1856 Maria and Chaffa tribe (Tawqe) defeated Ad Gabsha and destroyed Halhal (the capital)

1862 Naib of Massawa revolted against the Ottoman rulers of Mecca, the Beni Amer soldiers of the Egyptian governor of Kessela

           advanced to Massawa and relieved the town. (Hill: p. 104)

1863 Egyptian raids carried out by their subjects in the Gash valley were resumed. January 6, 1867 Egyptian soldiers entered Keren

          and ravaged it, the people were forced to flee to the mountains. (Annales XXXII, 1867, p. 550)

1867 Stella obtained from Dej. Hailu piece of land at Shetel with 30 Italian colonists. (Giglio: Etiopie Vol. 1, p. 64

1869 Stella died

1869 Stella’s brother-in-law and a friend attempted to kill Munzinger Stella died two weeks later. (Giglio p.66-7) Arturo Issel laments
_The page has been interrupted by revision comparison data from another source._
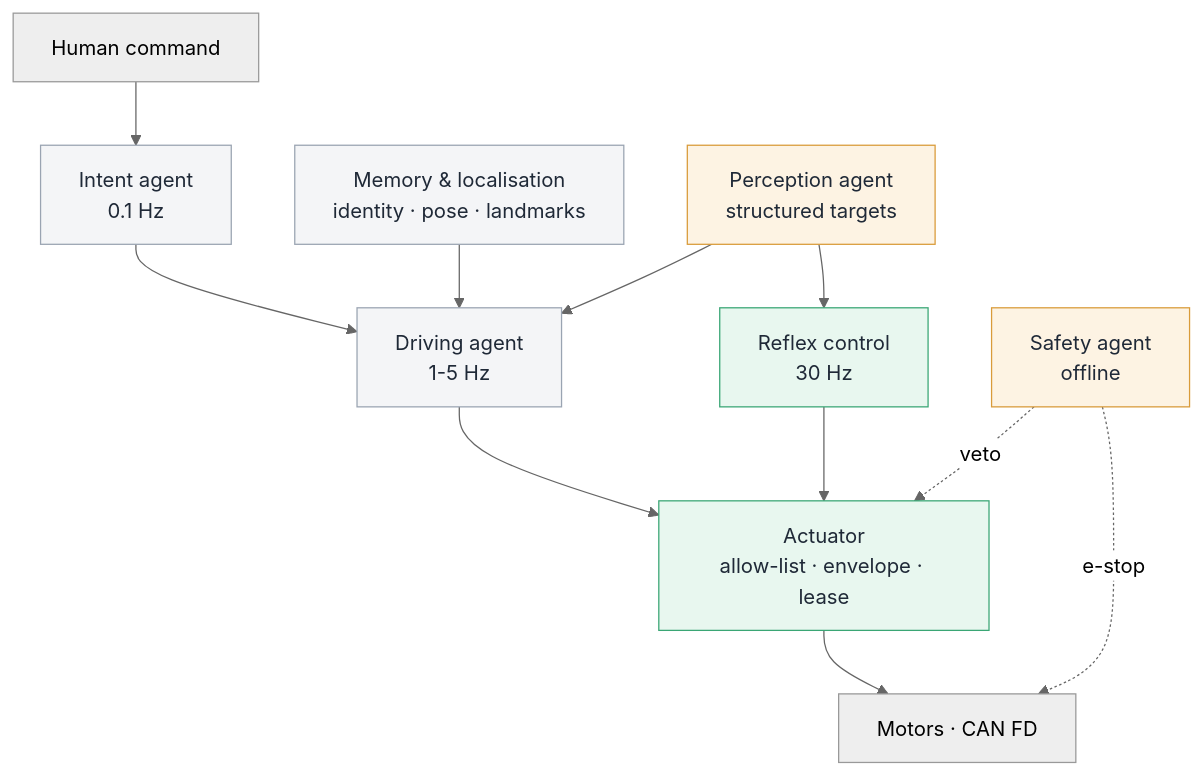
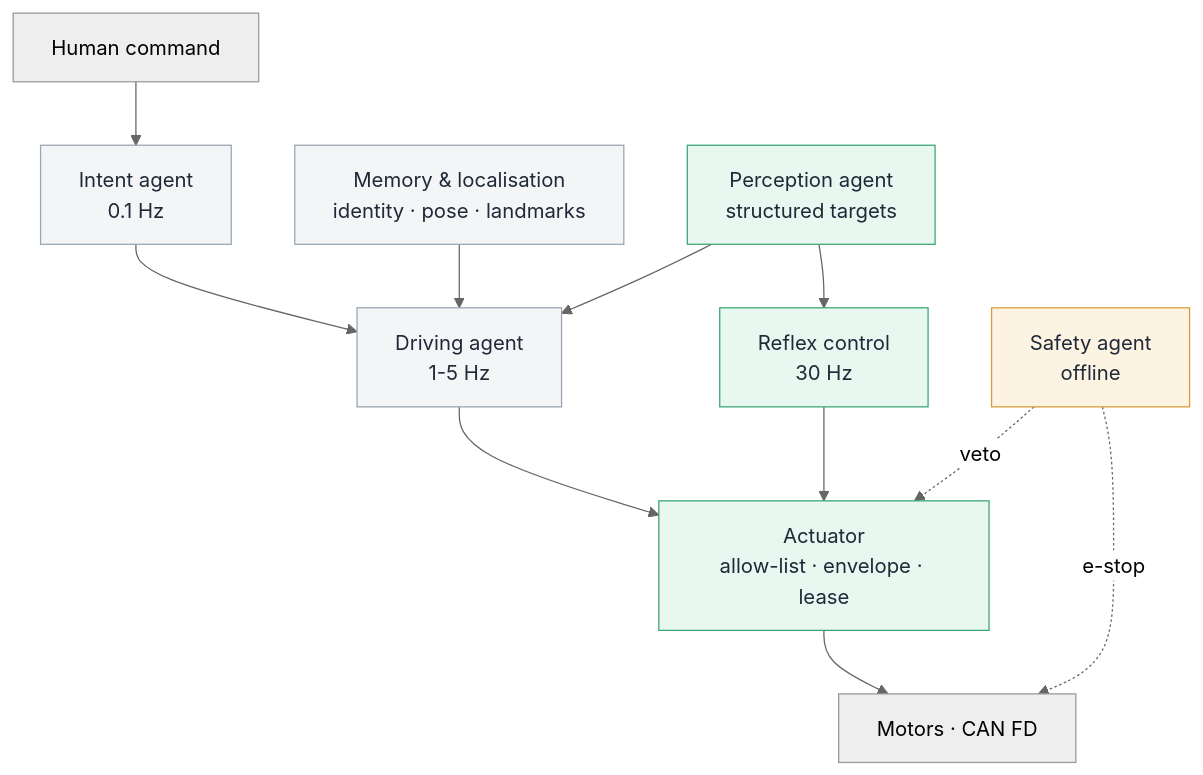
One commit to qianruo-orange/autonomous-driving-car changed the third of 3 diagrams in README.md. Above: the diagram before and after it, drawn with Mermaid (neutral theme). The commit also changed other lines of this file and 5 other files, not shown here.

````diff
--- a/README.md
+++ b/README.md
@@ -766,20 +821,21 @@
 ```mermaid
 flowchart TB
     H["Human command"] --> IN["Intent agent<br/>0.1 Hz"]
     IN --> PL["Driving agent<br/>1-5 Hz"]
     MEM["Memory & localisation<br/>identity · pose · landmarks"] --> PL
     PER["Perception agent<br/>structured targets"] --> PL
     PER --> REF["Reflex control<br/>30 Hz"]
     PL --> EX["Actuator<br/>allow-list · envelope · lease"]
     REF --> EX
     SAF["Safety agent<br/>offline"] -.->|veto| EX
     SAF -.->|e-stop| MOT["Motors · CAN FD"]
     EX --> MOT
 
     classDef done fill:#e8f7ef,stroke:#3aa675,color:#1f2937
     classDef half fill:#fdf3e3,stroke:#d99b3a,color:#1f2937
     classDef todo fill:#f4f5f7,stroke:#9aa4b2,color:#1f2937
     class REF,EX done
-    class PER,SAF half
+    class SAF half
+    class PER done
     class IN,PL,MEM todo
 ```
````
            that Stella’s selfless work for Bogos was not rewarded and his last days were of disgrace and misery. Says Stella was chased

            out of his Keren residence as a bandit because of Munzinger’s jealousness. (Issel: Viaggo p. 88)

1870 When Antinori visited Shetel, it was in ruins because of the battles between Welde Mikel and Dej. Hailu there. Book: Suakin and

            Massawa under Egyptian rule 1865-85 G.H. Thalami, 1979 USA

1840 ca, p 54 Mohammed Uthman al-Mirghini founded the town of Khatimiya

1847 ca, p 61 Egyptian troops landed in Massawa for the first time.

1848 p.64 Beni Amer raided by Elias Bey for not paying tribute and one of their chiefs fled to the Ras of Tigre.

1850 p 65. Elias Bey raided Bogos on similar offences.

1854 p 65 Khusrau Bey raided Bogos, burned villages and 380 slaves and cattle taken. Led by Egyptians, they were carried by Barka

            and Barya tribesmen.

1846 p 66 The Belew refused to obey the Egyptians to destroy their Tigrean alliance.